____ Data
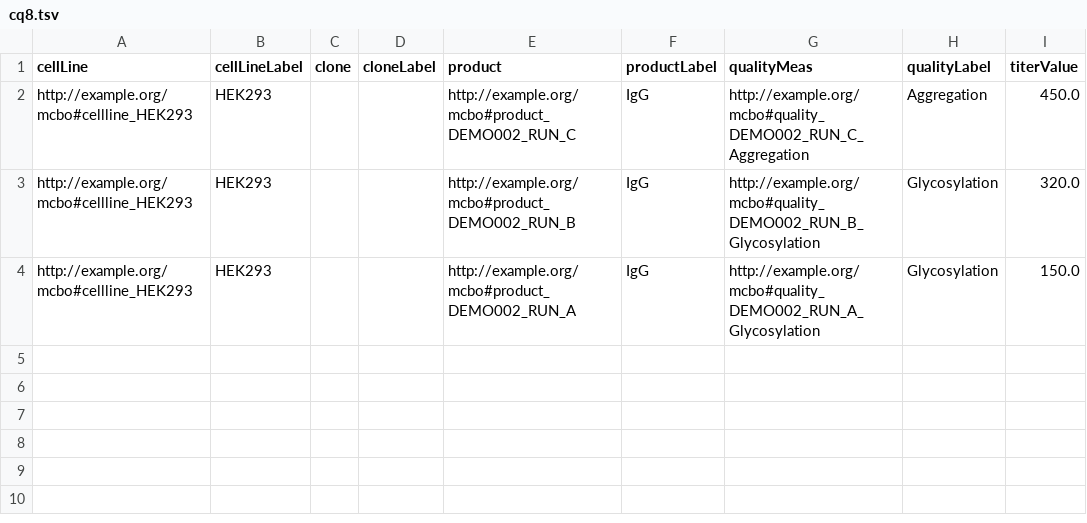
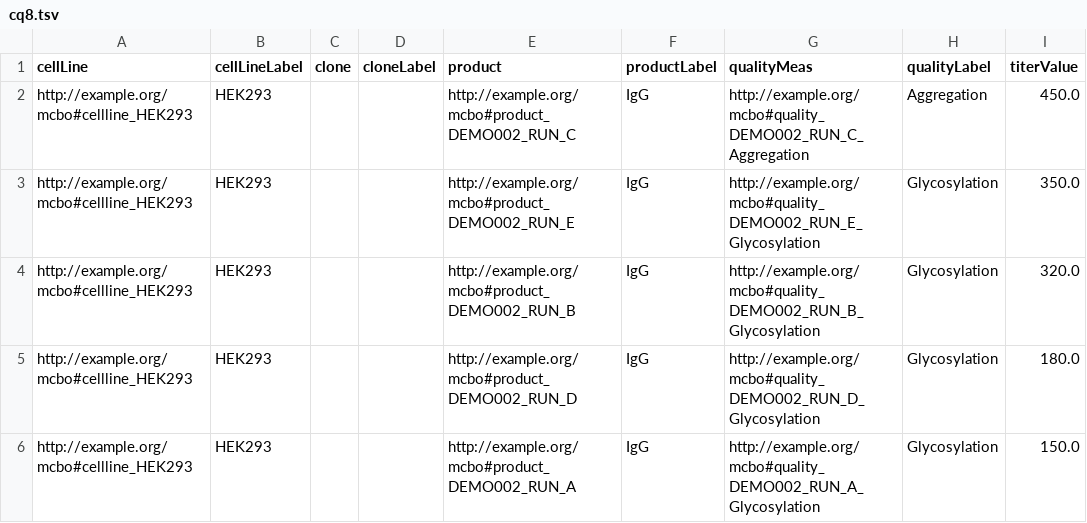
Before and after one commit to lewiscelllabs/mcbo, a TSV file: data.sample/results/cq8.tsv, drawn as a sheet; the diff names each change by its address in the sheet, - before the commit and + after, or states it on an @@ line.

```diff
--- a/data.sample/results/cq8.tsv
+++ b/data.sample/results/cq8.tsv
+row 3: http://example.org/mcbo#cellline_HEK293 | HEK293 |  |  | http://example.org/mcbo#product_DEMO002_RUN_E | IgG | http://example.org/mcbo#quality_DEMO002_RUN_E_Glycosylation | Glycosylation | 350.0
+row 5: http://example.org/mcbo#cellline_HEK293 | HEK293 |  |  | http://example.org/mcbo#product_DEMO002_RUN_D | IgG | http://example.org/mcbo#quality_DEMO002_RUN_D_Glycosylation | Glycosylation | 180.0
```
Also changed, not shown: data.sample/results/cq1.tsv, data.sample/results/cq6.tsv, 32 other files.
________
--- Required work ---
An exact copy of the entries, minus the pictures, is what to return.

--- Response to the exercise ---
Before and after one commit to lewiscelllabs/mcbo, a TSV file: data.sample/results/cq8.tsv, drawn as a sheet; the diff names each change by its address in the sheet, - before the commit and + after, or states it on an @@ line.

```diff
--- a/data.sample/results/cq8.tsv
+++ b/data.sample/results/cq8.tsv
+row 3: http://example.org/mcbo#cellline_HEK293 | HEK293 |  |  | http://example.org/mcbo#product_DEMO002_RUN_E | IgG | http://example.org/mcbo#quality_DEMO002_RUN_E_Glycosylation | Glycosylation | 350.0
+row 5: http://example.org/mcbo#cellline_HEK293 | HEK293 |  |  | http://example.org/mcbo#product_DEMO002_RUN_D | IgG | http://example.org/mcbo#quality_DEMO002_RUN_D_Glycosylation | Glycosylation | 180.0
```
Also changed, not shown: data.sample/results/cq1.tsv, data.sample/results/cq6.tsv, 32 other files.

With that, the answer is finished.